Work instruction: Please give the count of lines below with the string "shown" in them, and no other words.

Before and after images:
===

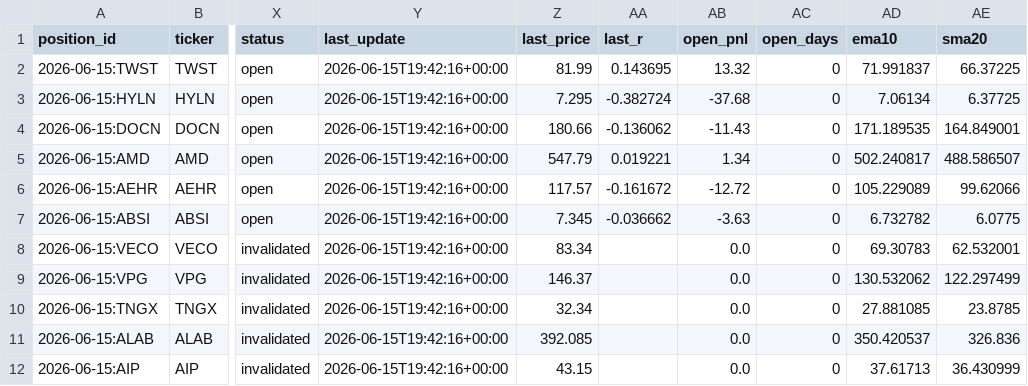
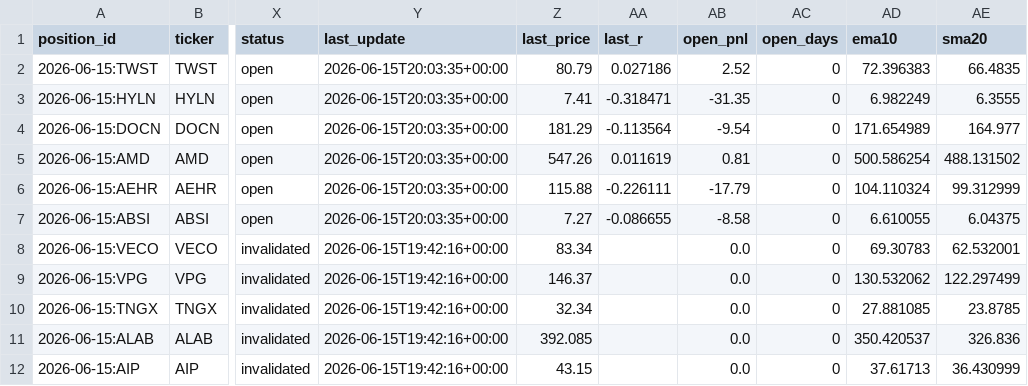
Before and after one commit to vmossini/radar-dashboard, a CSV file: trade_agent_positions.csv, drawn as a sheet; only a part is shown, gaps mark what is left out; the diff names each change by its address in the sheet, - before the commit and + after, or states it on an @@ line.

```diff
--- a/trade_agent_positions.csv
+++ b/trade_agent_positions.csv
-Y2:Y7 (last_update): 2026-06-15T19:42:16+00:00
+Y2:Y7 (last_update): 2026-06-15T20:03:35+00:00
-Z2 (last_price): 81.99
+Z2 (last_price): 80.79
-AA2 (last_r): 0.143695
+AA2 (last_r): 0.027186
-AB2 (open_pnl): 13.32
+AB2 (open_pnl): 2.52
-AD2 (ema10): 71.991837
+AD2 (ema10): 72.396383
-AE2 (sma20): 66.37225
+AE2 (sma20): 66.4835
-Z3 (last_price): 7.295
+Z3 (last_price): 7.41
-AA3 (last_r): -0.382724
+AA3 (last_r): -0.318471
-AB3 (open_pnl): -37.68
+AB3 (open_pnl): -31.35
-AD3 (ema10): 7.06134
+AD3 (ema10): 6.982249
-AE3 (sma20): 6.37725
+AE3 (sma20): 6.3555
-Z4 (last_price): 180.66
+Z4 (last_price): 181.29
-AA4 (last_r): -0.136062
+AA4 (last_r): -0.113564
-AB4 (open_pnl): -11.43
+AB4 (open_pnl): -9.54
-AD4 (ema10): 171.189535
+AD4 (ema10): 171.654989
-AE4 (sma20): 164.849001
+AE4 (sma20): 164.977
-Z5 (last_price): 547.79
+Z5 (last_price): 547.26
-AA5 (last_r): 0.019221
+AA5 (last_r): 0.011619
-AB5 (open_pnl): 1.34
+AB5 (open_pnl): 0.81
-AD5 (ema10): 502.240817
+AD5 (ema10): 500.586254
-AE5 (sma20): 488.586507
+AE5 (sma20): 488.131502
-Z6 (last_price): 117.57
+Z6 (last_price): 115.88
-AA6 (last_r): -0.161672
+AA6 (last_r): -0.226111
-AB6 (open_pnl): -12.72
+AB6 (open_pnl): -17.79
-AD6 (ema10): 105.229089
+AD6 (ema10): 104.110324
-AE6 (sma20): 99.62066
+AE6 (sma20): 99.312999
-Z7 (last_price): 7.345
+Z7 (last_price): 7.27
-AA7 (last_r): -0.036662
+AA7 (last_r): -0.086655
-AB7 (open_pnl): -3.63
+AB7 (open_pnl): -8.58
-AD7 (ema10): 6.732782
+AD7 (ema10): 6.610055
-AE7 (sma20): 6.0775
+AE7 (sma20): 6.04375
```
Also changed, not shown: latest_all_leaders.csv, latest_leaders_consolidating.csv, 5 other files.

===

Result: 2